## [Activity]
Go through the entries below and pick out every line with "favicon".
[Records to process — start]
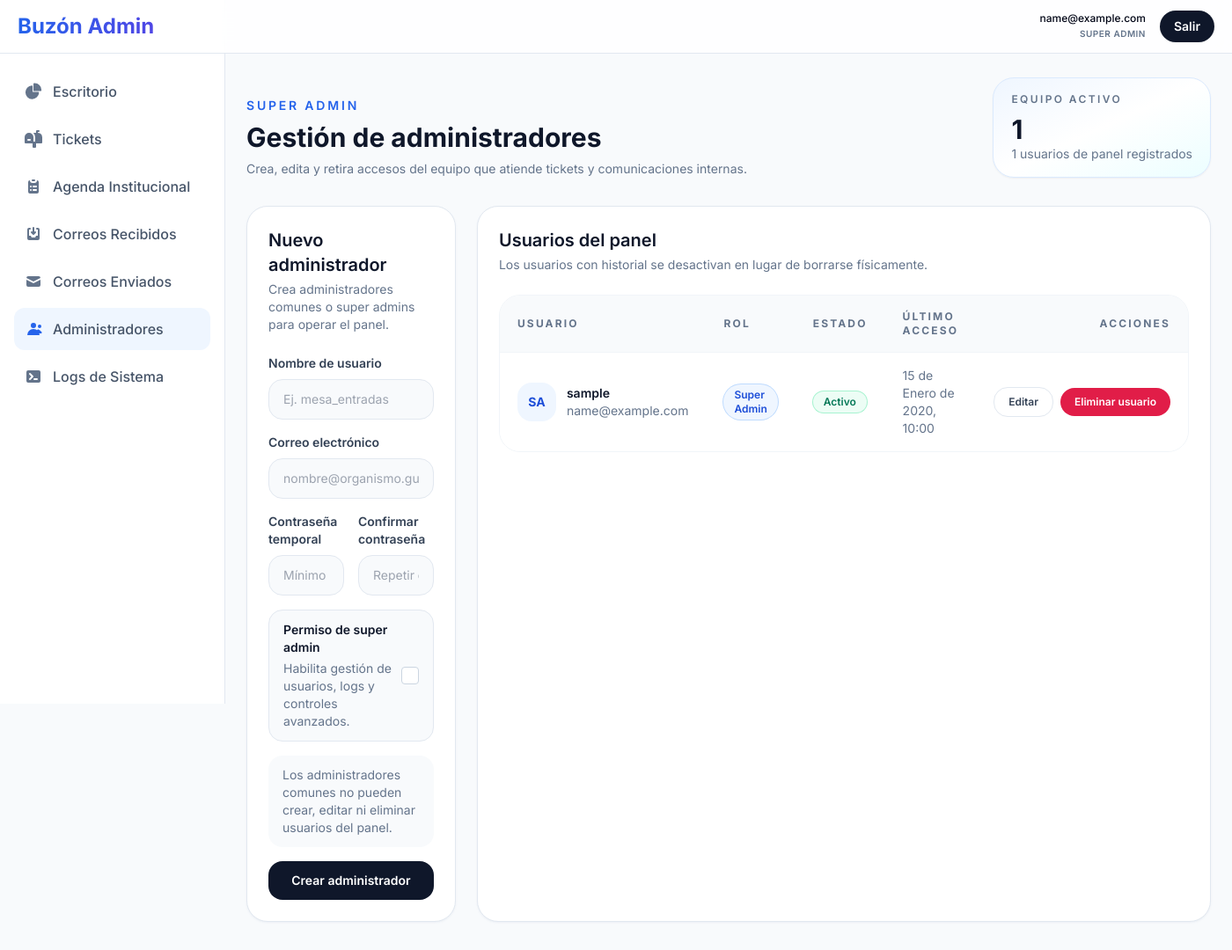
After one commit to IntendenciaDeLavalleja/buzon-ciudadano-backend, a Flask app: page /admin/users in a window 1400 px wide. The commit adds this page. Shown: the whole page at 88% size. Run offline with Flask 3, Linux system fonts and the light colour scheme; a user stored in the database is signed in; tables that the repository leaves empty hold one stand-in row (values such as "Sample post"); some libraries are stand-ins or nearby versions.

Commit message:
Se mejoró la creación de administradores

```diff
--- a/Instructions.txt
+++ b/Instructions.txt
@@ -1,5 +1,5 @@
 Para activar el entorno virtual (desde la carpeta backend):
-    > .\.venv\Scripts\Activate.ps1
+    > venv\Scripts\Activate.ps1
 
 Para instalar dependencias:
     > python -m pip install -r requirements.txt
--- a/app/forms/admin.py
+++ b/app/forms/admin.py
@@ -1,6 +1,14 @@
 from flask_wtf import FlaskForm
-from wtforms import SelectField, TextAreaField, SubmitField, StringField, SelectMultipleField
-from wtforms.validators import DataRequired, Length, Email
+from wtforms import (
+    BooleanField,
+    PasswordField,
+    SelectField,
+    SelectMultipleField,
+    StringField,
+    SubmitField,
+    TextAreaField,
+)
+from wtforms.validators import DataRequired, Email, EqualTo, Length, Optional
 from app.models.enums import TicketStatus
 
 class UpdateTicketStatusForm(FlaskForm):
@@ -20,3 +28,75 @@ class SendEmailForm(FlaskForm):
     subject = StringField('Asunto', validators=[DataRequired(message="Campo obligatorio"), Length(max=255)])
     message = TextAreaField('Mensaje / Cuerpo del Correo', validators=[DataRequired(message="Campo obligatorio")])
     submit = SubmitField('Enviar Correo')
+
+
+class AdminUserCreateForm(FlaskForm):
+    username = StringField(
+        'Nombre de usuario',
+        validators=[
+            DataRequired(message='Campo obligatorio'),
+            Length(min=3, max=64, message='Entre 3 y 64 caracteres'),
+        ],
+    )
+    email = StringField(
+        'Correo electrónico',
+        validators=[
+            DataRequired(message='Campo obligatorio'),
+            Email(message='Email inválido'),
+            Length(max=255),
+        ],
+    )
+    password = PasswordField(
+        'Contraseña temporal',
+        validators=[
+            DataRequired(message='Campo obligatorio'),
+            Length(min=8, max=128, message='Mínimo 8 caracteres'),
+        ],
+    )
+    confirm_password = PasswordField(
+        'Confirmar contraseña',
+        validators=[
+            DataRequired(message='Campo obligatorio'),
+            EqualTo('password', message='Las contraseñas no coinciden'),
+        ],
+    )
+    is_superuser = BooleanField('Crear como super admin')
+    submit = SubmitField('Crear administrador')
+
+
+class AdminUserUpdateForm(FlaskForm):
+    username = StringField(
+        'Nombre de usuario',
+        validators=[
+            DataRequired(message='Campo obligatorio'),
+            Length(min=3, max=64, message='Entre 3 y 64 caracteres'),
+        ],
+    )
+    email = StringField(
+        'Correo electrónico',
+        validators=[
+            DataRequired(message='Campo obligatorio'),
+            Email(message='Email inválido'),
+            Length(max=255),
+        ],
+    )
+    password = PasswordField(
+        'Nueva contraseña',
+        validators=[
+            Optional(),
+            Length(min=8, max=128, message='Mínimo 8 caracteres'),
+        ],
+    )
+    confirm_password = PasswordField(
+        'Confirmar nueva contraseña',
+        validators=[
+            Optional(),
+            EqualTo('password', message='Las contraseñas no coinciden'),
+        ],
+    )
+    is_active = BooleanField('Usuario activo')
+    submit = SubmitField('Guardar cambios')
+
+
+class DeleteUserForm(FlaskForm):
+    submit = SubmitField('Eliminar usuario')
--- a/app/routes/admin/routes.py
+++ b/app/routes/admin/routes.py
@@ -11,7 +11,14 @@ from app.models.user import User, TwoFactorCode
 from app.models.ticket import Ticket, TicketAttachment, TicketStatus, TicketStatusHistory
 from app.models.audit import ActivityLog
 from app.models.contact import Contact, EmailLog, ReceivedEmail
-from app.forms.admin import UpdateTicketStatusForm, ContactForm, SendEmailForm
+from app.forms.admin import (
+    AdminUserCreateForm,
+    AdminUserUpdateForm,
+    ContactForm,
+    DeleteUserForm,
+    SendEmailForm,
+    UpdateTicketStatusForm,
+)
 from app.services.mail_service import send_2fa_email, mail_service
 from app.services.minio_service import minio_service
 from app.utils.logging_helper import log_activity
@@ -21,6 +28,26 @@ from . import admin_bp
 @login_manager.user_loader
 def load_user(user_id):
     return User.query.get(int(user_id))
+
+
+def require_superuser():
+    if current_user.is_superuser:
+        return
+
+    log_activity(
+        action='UNAUTHORIZED_ACCESS',
+        details='Intento de acceso a gestión de administradores sin privilegios.',
+        user=current_user,
+    )
+    abort(403)
+
+
+def user_has_management_history(user):
+    return bool(user.status_changes or user.sent_emails or user.activity_logs)
+
+
+def active_superuser_count():
+    return User.query.filter_by(is_superuser=True, is_active=True).count()
 
 @admin_bp.route('/login', methods=['GET', 'POST'])
 @limiter.limit("5 per minute")
@@ -311,6 +338,181 @@ def export_logs():
         headers={'Content-disposition': f'attachment; filename={filename}'}
     )
 
+
+@admin_bp.route('/users', methods=['GET', 'POST'])
+@login_required
+def manage_users():
+    require_superuser()
+
+    create_form = AdminUserCreateForm(prefix='create')
+    delete_form = DeleteUserForm(prefix='delete')
+
+    if create_form.validate_on_submit():
+        username = create_form.username.data.strip()
+        email = create_form.email.data.strip().lower()
+
+        existing_email = User.query.filter(
+            db.func.lower(User.email) == email
+        ).first()
+        existing_username = User.query.filter(
+            db.func.lower(User.username) == username.lower()
+        ).first()
+
+        if existing_email:
+            flash('Ya existe un usuario con ese correo.', 'error')
+        elif existing_username:
+            flash('Ya existe un usuario con ese nombre.', 'error')
+        else:
+            user = User(
+                username=username,
+                email=email,
+                is_active=True,
+                is_superuser=create_form.is_superuser.data,
+            )
+            user.set_password(create_form.password.data)
+            db.session.add(user)
+            db.session.commit()
+
+            role_label = 'Super Admin' if user.is_superuser else 'Administrador'
+
+            log_activity(
+                action='CREATE_ADMIN_USER',
+                details=(
+                    f'{role_label} creado: {user.username} ({user.email})'
+                ),
+                user=current_user,
+            )
+            flash(f'{role_label} creado correctamente.', 'success')
+            return redirect(url_for('admin.manage_users'))
+
+    users = User.query.order_by(
+        User.is_active.desc(),
+        User.is_superuser.desc(),
+        User.created_at.desc(),
+    ).all()
+    return render_template(
+        'admin/users.html',
+        create_form=create_form,
+        delete_form=delete_form,
+        users=users,
+    )
+
+
+@admin_bp.route('/users/<int:id>/edit', methods=['GET', 'POST'])
+@login_required
+def edit_user(id):
+    require_superuser()
+
+    user = User.query.get_or_404(id)
+    form = AdminUserUpdateForm(prefix='edit', obj=user)
+    delete_form = DeleteUserForm(prefix='delete')
+
+    if form.validate_on_submit():
+        username = form.username.data.strip()
+        email = form.email.data.strip().lower()
+
+        existing_email = User.query.filter(
+            db.func.lower(User.email) == email,
+            User.id != user.id,
+        ).first()
+        existing_username = User.query.filter(
+            db.func.lower(User.username) == username.lower(),
+            User.id != user.id,
+        ).first()
+
+        if existing_email:
+            flash('Ya existe un usuario con ese correo.', 'error')
+        elif existing_username:
+            flash('Ya existe un usuario con ese nombre.', 'error')
+        elif user.id == current_user.id and not form.is_active.data:
+            flash(
+                'No puedes desactivar tu propio usuario mientras tienes la sesión activa.',
+                'error',
+            )
+        elif user.is_superuser and not form.is_active.data and active_superuser_count() <= 1:
+            flash(
+                'No puedes desactivar al último super admin activo.',
+                'error',
+            )
+        else:
+            user.username = username
+            user.email = email
+            user.is_active = form.is_active.data
+
+            if form.password.data:
+                user.set_password(form.password.data)
+
+            db.session.commit()
+
+            log_activity(
+                action='UPDATE_ADMIN_USER',
+                details=(
+                    f'Usuario de panel actualizado: {user.username} ({user.email})'
+                ),
+                user=current_user,
+            )
+            flash('Usuario actualizado correctamente.', 'success')
+            return redirect(url_for('admin.manage_users'))
+
+    return render_template(
+        'admin/user_edit.html',
+        delete_form=delete_form,
+        form=form,
+        managed_user=user,
+    )
+
+
+@admin_bp.route('/users/<int:id>/delete', methods=['POST'])
+@login_required
+def delete_user(id):
+    require_superuser()
+
+    form = DeleteUserForm(prefix='delete')
+    if not form.validate_on_submit():
+        abort(400)
+
+    user = User.query.get_or_404(id)
+
+    if user.id == current_user.id:
+        flash('No puedes eliminar tu propio usuario activo.', 'error')
+        return redirect(url_for('admin.manage_users'))
+
+    if user.is_superuser and active_superuser_count() <= 1:
+        flash('No puedes eliminar al último super admin activo.', 'error')
+        return redirect(url_for('admin.manage_users'))
+
+    if user_has_management_history(user):
+        user.is_active = False
+        db.session.commit()
+
+        log_activity(
+            action='DEACTIVATE_ADMIN_USER',
+            details=(
+                f'Usuario de panel desactivado por historial asociado: '
+                f'{user.username} ({user.email})'
+            ),
+            user=current_user,
+        )
+        flash(
+            'El usuario tenía historial asociado y fue desactivado para '
+            'conservar la auditoría.',
+            'info',
+        )
+    else:
+        username = user.username
+        email = user.email
+        db.session.delete(user)
+        db.session.commit()
+
+        log_activity(
+            action='DELETE_ADMIN_USER',
+            details=f'Usuario de panel eliminado: {username} ({email})',
+            user=current_user,
+        )
+        flash('Usuario eliminado correctamente.', 'success')
+
+    return redirect(url_for('admin.manage_users'))
+
 @admin_bp.route('/agenda', methods=['GET', 'POST'])
 @login_required
 def agenda():
--- a/app/templates/admin/base.html
+++ b/app/templates/admin/base.html
@@ -4,6 +4,7 @@
     <meta charset="UTF-8">
     <meta name="viewport" content="width=device-width, initial-scale=1.0">
     <title>{% block title %}Admin Panel - Buzón Ciudadano{% endblock %}</title>
+    <link rel="icon" type="image/x-icon" href="{{ url_for('backend_public_file', filename='favicon.ico') }}">
     <script src="https://cdn.tailwindcss.com"></script>
     <link href="https://cdnjs.cloudflare.com/ajax/libs/flowbite/2.2.1/flowbite.min.css" rel="stylesheet" />
     <link href="https://fonts.googleapis.com/css2?family=Inter:wght@300;400;500;600;700&display=swap" rel="stylesheet">
@@ -83,6 +84,12 @@
                 </li>
                 {% if current_user.is_superuser %}
                 <li>
+                    <a href="{{ url_for('admin.manage_users') }}" class="flex items-center p-3 text-slate-600 rounded-xl hover:bg-slate-100 group transition-all duration-200 {{ 'bg-blue-50 text-blue-700' if (request.endpoint == 'admin.manage_users' or request.endpoint == 'admin.edit_user') else '' }}">
+                        <svg class="w-5 h-5 {{ 'text-blue-600' if (request.endpoint == 'admin.manage_users' or request.endpoint == 'admin.edit_user') else 'text-slate-500 group-hover:text-slate-900' }} transition duration-75" fill="currentColor" viewBox="0 0 20 20" xmlns="http://www.w3.org/2000/svg"><path d="M10 9a3 3 0 100-6 3 3 0 000 6Zm-7 8a7 7 0 1114 0H3Zm14-8a2 2 0 100-4 2 2 0 000 4Zm-1.67 1.13a7.962 7.962 0 013.55 2.917A1 1 0 0118 15h-2.08a8.032 8.032 0 00-.59-1.28 6.98 6.98 0 00-1.64-2.09 4.98 4.98 0 011.66-1.5Z"></path></svg>
+                        <span class="ms-3">Administradores</span>
+                    </a>
+                </li>
+                <li>
                     <a href="{{ url_for('admin.view_logs') }}" class="flex items-center p-3 text-slate-600 rounded-xl hover:bg-slate-100 group transition-all duration-200 {{ 'bg-blue-50 text-blue-700' if request.endpoint == 'admin.view_logs' else '' }}">
                         <svg class="w-5 h-5 {{ 'text-blue-600' if request.endpoint == 'admin.view_logs' else 'text-slate-500 group-hover:text-slate-900' }} transition duration-75" fill="currentColor" viewBox="0 0 20 20" xmlns="http://www.w3.org/2000/svg"><path fill-rule="evenodd" d="M2 5a2 2 0 012-2h12a2 2 0 012 2v10a2 2 0 01-2 2H4a2 2 0 01-2-2V5zm3.293 1.293a1 1 0 011.414 0l3 3a1 1 0 010 1.414l-3 3a1 1 0 01-1.414-1.414L7.586 10 5.293 7.707a1 1 0 010-1.414zM11 12a1 1 0 100 2h3a1 1 0 100-2h-3z" clip-rule="evenodd"></path></svg>
                         <span class="ms-3">Logs de Sistema</span>
--- /dev/null
+++ b/app/templates/admin/users.html
@@ -0,0 +1,150 @@
+{% extends 'admin/base.html' %}
+
+{% block title %}Administradores - Buzón Ciudadano{% endblock %}
+
+{% block content %}
+<section class="space-y-8">
+    <div class="flex flex-col gap-3 lg:flex-row lg:items-end lg:justify-between">
+        <div>
+            <p class="text-sm font-semibold uppercase tracking-[0.2em] text-blue-600">Super Admin</p>
+            <h1 class="mt-2 text-3xl font-bold text-slate-900">Gestión de administradores</h1>
+            <p class="mt-2 max-w-2xl text-sm text-slate-500">Crea, edita y retira accesos del equipo que atiende tickets y comunicaciones internas.</p>
+        </div>
+        <div class="rounded-3xl border border-blue-100 bg-gradient-to-br from-blue-50 via-white to-cyan-50 px-5 py-4 shadow-sm">
+            <p class="text-xs font-semibold uppercase tracking-[0.2em] text-slate-500">Equipo activo</p>
+            <p class="mt-2 text-3xl font-bold text-slate-900">{{ users|selectattr('is_active')|list|length }}</p>
+            <p class="text-sm text-slate-500">{{ users|length }} usuarios de panel registrados</p>
+        </div>
+    </div>
+
+    <div class="grid gap-6 xl:grid-cols-[1.1fr,1.6fr]">
+        <div class="rounded-3xl border border-slate-200 bg-white p-6 shadow-sm shadow-slate-200/60">
+            <div class="mb-6">
+                <h2 class="text-xl font-semibold text-slate-900">Nuevo administrador</h2>
+                <p class="mt-1 text-sm text-slate-500">Crea administradores comunes o super admins para operar el panel.</p>
+            </div>
+
+            <form method="POST" class="space-y-4">
+                {{ create_form.hidden_tag() }}
+                <div>
+                    <label for="{{ create_form.username.id }}" class="mb-2 block text-sm font-semibold text-slate-700">{{ create_form.username.label.text }}</label>
+                    {{ create_form.username(class_='block w-full rounded-2xl border border-slate-200 bg-slate-50 px-4 py-3 text-sm text-slate-900 outline-none transition focus:border-blue-400 focus:bg-white focus:ring-4 focus:ring-blue-100', placeholder='Ej. mesa_entradas') }}
+                    {% for error in create_form.username.errors %}
+                    <p class="mt-2 text-sm text-rose-600">{{ error }}</p>
+                    {% endfor %}
+                </div>
+
+                <div>
+                    <label for="{{ create_form.email.id }}" class="mb-2 block text-sm font-semibold text-slate-700">{{ create_form.email.label.text }}</label>
+                    {{ create_form.email(class_='block w-full rounded-2xl border border-slate-200 bg-slate-50 px-4 py-3 text-sm text-slate-900 outline-none transition focus:border-blue-400 focus:bg-white focus:ring-4 focus:ring-blue-100', placeholder='nombre@organismo.gub.uy') }}
+                    {% for error in create_form.email.errors %}
+                    <p class="mt-2 text-sm text-rose-600">{{ error }}</p>
+                    {% endfor %}
+                </div>
+
+                <div class="grid gap-4 md:grid-cols-2">
+                    <div>
+                        <label for="{{ create_form.password.id }}" class="mb-2 block text-sm font-semibold text-slate-700">{{ create_form.password.label.text }}</label>
+                        {{ create_form.password(class_='block w-full rounded-2xl border border-slate-200 bg-slate-50 px-4 py-3 text-sm text-slate-900 outline-none transition focus:border-blue-400 focus:bg-white focus:ring-4 focus:ring-blue-100', placeholder='Mínimo 8 caracteres') }}
+                        {% for error in create_form.password.errors %}
+                        <p class="mt-2 text-sm text-rose-600">{{ error }}</p>
+                        {% endfor %}
+                    </div>
+                    <div>
+                        <label for="{{ create_form.confirm_password.id }}" class="mb-2 block text-sm font-semibold text-slate-700">{{ create_form.confirm_password.label.text }}</label>
+                        {{ create_form.confirm_password(class_='block w-full rounded-2xl border border-slate-200 bg-slate-50 px-4 py-3 text-sm text-slate-900 outline-none transition focus:border-blue-400 focus:bg-white focus:ring-4 focus:ring-blue-100', placeholder='Repetir contraseña') }}
+                        {% for error in create_form.confirm_password.errors %}
+                        <p class="mt-2 text-sm text-rose-600">{{ error }}</p>
+                        {% endfor %}
+                    </div>
+                </div>
+
+                <label class="flex items-center justify-between rounded-2xl border border-slate-200 bg-slate-50 px-4 py-3 text-sm text-slate-700">
+                    <span>
+                        <span class="block font-semibold text-slate-900">Permiso de super admin</span>
+                        <span class="mt-1 block text-slate-500">Habilita gestión de usuarios, logs y controles avanzados.</span>
+                    </span>
+                    {{ create_form.is_superuser(class_='h-5 w-5 rounded border-slate-300 text-blue-600 focus:ring-blue-500') }}
+                </label>
+
+                <div class="rounded-2xl bg-slate-50 px-4 py-3 text-sm text-slate-500">
+                    Los administradores comunes no pueden crear, editar ni eliminar usuarios del panel.
+                </div>
+
+                {{ create_form.submit(class_='inline-flex w-full items-center justify-center rounded-2xl bg-slate-900 px-5 py-3 text-sm font-semibold text-white transition hover:bg-slate-800') }}
+            </form>
+        </div>
+
+        <div class="rounded-3xl border border-slate-200 bg-white p-6 shadow-sm shadow-slate-200/60">
+            <div class="mb-6 flex items-center justify-between gap-3">
+                <div>
+                    <h2 class="text-xl font-semibold text-slate-900">Usuarios del panel</h2>
+                    <p class="mt-1 text-sm text-slate-500">Los usuarios con historial se desactivan en lugar de borrarse físicamente.</p>
+                </div>
+            </div>
+
+            {% if users %}
+            <div class="overflow-hidden rounded-3xl border border-slate-100">
+                <div class="overflow-x-auto">
+                    <table class="min-w-full divide-y divide-slate-100 text-sm">
+                        <thead class="bg-slate-50 text-left text-xs font-semibold uppercase tracking-[0.18em] text-slate-500">
+                            <tr>
+                                <th class="px-5 py-4">Usuario</th>
+                                <th class="px-5 py-4">Rol</th>
+                                <th class="px-5 py-4">Estado</th>
+                                <th class="px-5 py-4">Último acceso</th>
+                                <th class="px-5 py-4 text-right">Acciones</th>
+                            </tr>
+                        </thead>
+                        <tbody class="divide-y divide-slate-100 bg-white">
+                            {% for user in users %}
+                            <tr class="hover:bg-slate-50/80 transition-colors">
+                                <td class="px-5 py-4">
+                                    <div class="flex items-center gap-3">
+                                        <div class="flex h-11 w-11 items-center justify-center rounded-2xl bg-blue-50 text-sm font-bold text-blue-700">
+                                            {{ (user.username or user.email)[0:2]|upper }}
+                                        </div>
+                                        <div>
+                                            <p class="font-semibold text-slate-900">{{ user.username }}</p>
+                                            <p class="text-slate-500">{{ user.email }}</p>
+                                        </div>
+                                    </div>
+                                </td>
+                                <td class="px-5 py-4">
+                                    <span class="inline-flex rounded-full px-3 py-1 text-xs font-semibold {{ 'bg-blue-50 text-blue-700 ring-1 ring-blue-200' if user.is_superuser else 'bg-slate-100 text-slate-600 ring-1 ring-slate-200' }}">
+                                        {{ 'Super Admin' if user.is_superuser else 'Administrador' }}
+                                    </span>
+                                </td>
+                                <td class="px-5 py-4">
+                                    <span class="inline-flex rounded-full px-3 py-1 text-xs font-semibold {{ 'bg-emerald-50 text-emerald-700 ring-1 ring-emerald-200' if user.is_active else 'bg-slate-100 text-slate-600 ring-1 ring-slate-200' }}">
+                                        {{ 'Activo' if user.is_active else 'Inactivo' }}
+                                    </span>
+                                </td>
+                                <td class="px-5 py-4 text-slate-500">
+                                    {{ user.last_login_at|date_es if user.last_login_at else 'Sin ingresos registrados' }}
+                                </td>
+                                <td class="px-5 py-4">
+                                    <div class="flex items-center justify-end gap-2">
+                                        <a href="{{ url_for('admin.edit_user', id=user.id) }}" class="inline-flex items-center rounded-2xl border border-slate-200 px-4 py-2 text-xs font-semibold text-slate-700 transition hover:border-blue-200 hover:bg-blue-50 hover:text-blue-700">Editar</a>
+                                        <form method="POST" action="{{ url_for('admin.delete_user', id=user.id) }}" onsubmit="return confirm('¿Eliminar este administrador? Si tiene historial, el sistema lo desactivará.')">
+                                            {{ delete_form.hidden_tag() }}
+                                            {{ delete_form.submit(class_='inline-flex items-center rounded-2xl bg-rose-600 px-4 py-2 text-xs font-semibold text-white transition hover:bg-rose-500') }}
+                                        </form>
+                                    </div>
+                                </td>
+                            </tr>
+                            {% endfor %}
+                        </tbody>
+                    </table>
+                </div>
+            </div>
+            {% else %}
+            <div class="rounded-3xl border border-dashed border-slate-200 bg-slate-50 px-6 py-16 text-center">
+                <h3 class="text-lg font-semibold text-slate-900">Todavía no hay usuarios de panel</h3>
+                <p class="mt-2 text-sm text-slate-500">Usa el formulario de la izquierda para crear el primer administrador.</p>
+            </div>
+            {% endif %}
+        </div>
+    </div>
+</section>
+{% endblock %}
```
Also changed, not shown: app/__init__.py (+7 -1 lines), app/config.py (+10 -0 lines), app/templates/admin/user_edit.html (added, +94 -0 lines), public/favicon.ico (added), public/logo.webp (added).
[Records to process — finish]
## [Result for this task]
+    <link rel="icon" type="image/x-icon" href="{{ url_for('backend_public_file', filename='favicon.ico') }}">
Also changed, not shown: app/__init__.py (+7 -1 lines), app/config.py (+10 -0 lines), app/templates/admin/user_edit.html (added, +94 -0 lines), public/favicon.ico (added), public/logo.webp (added).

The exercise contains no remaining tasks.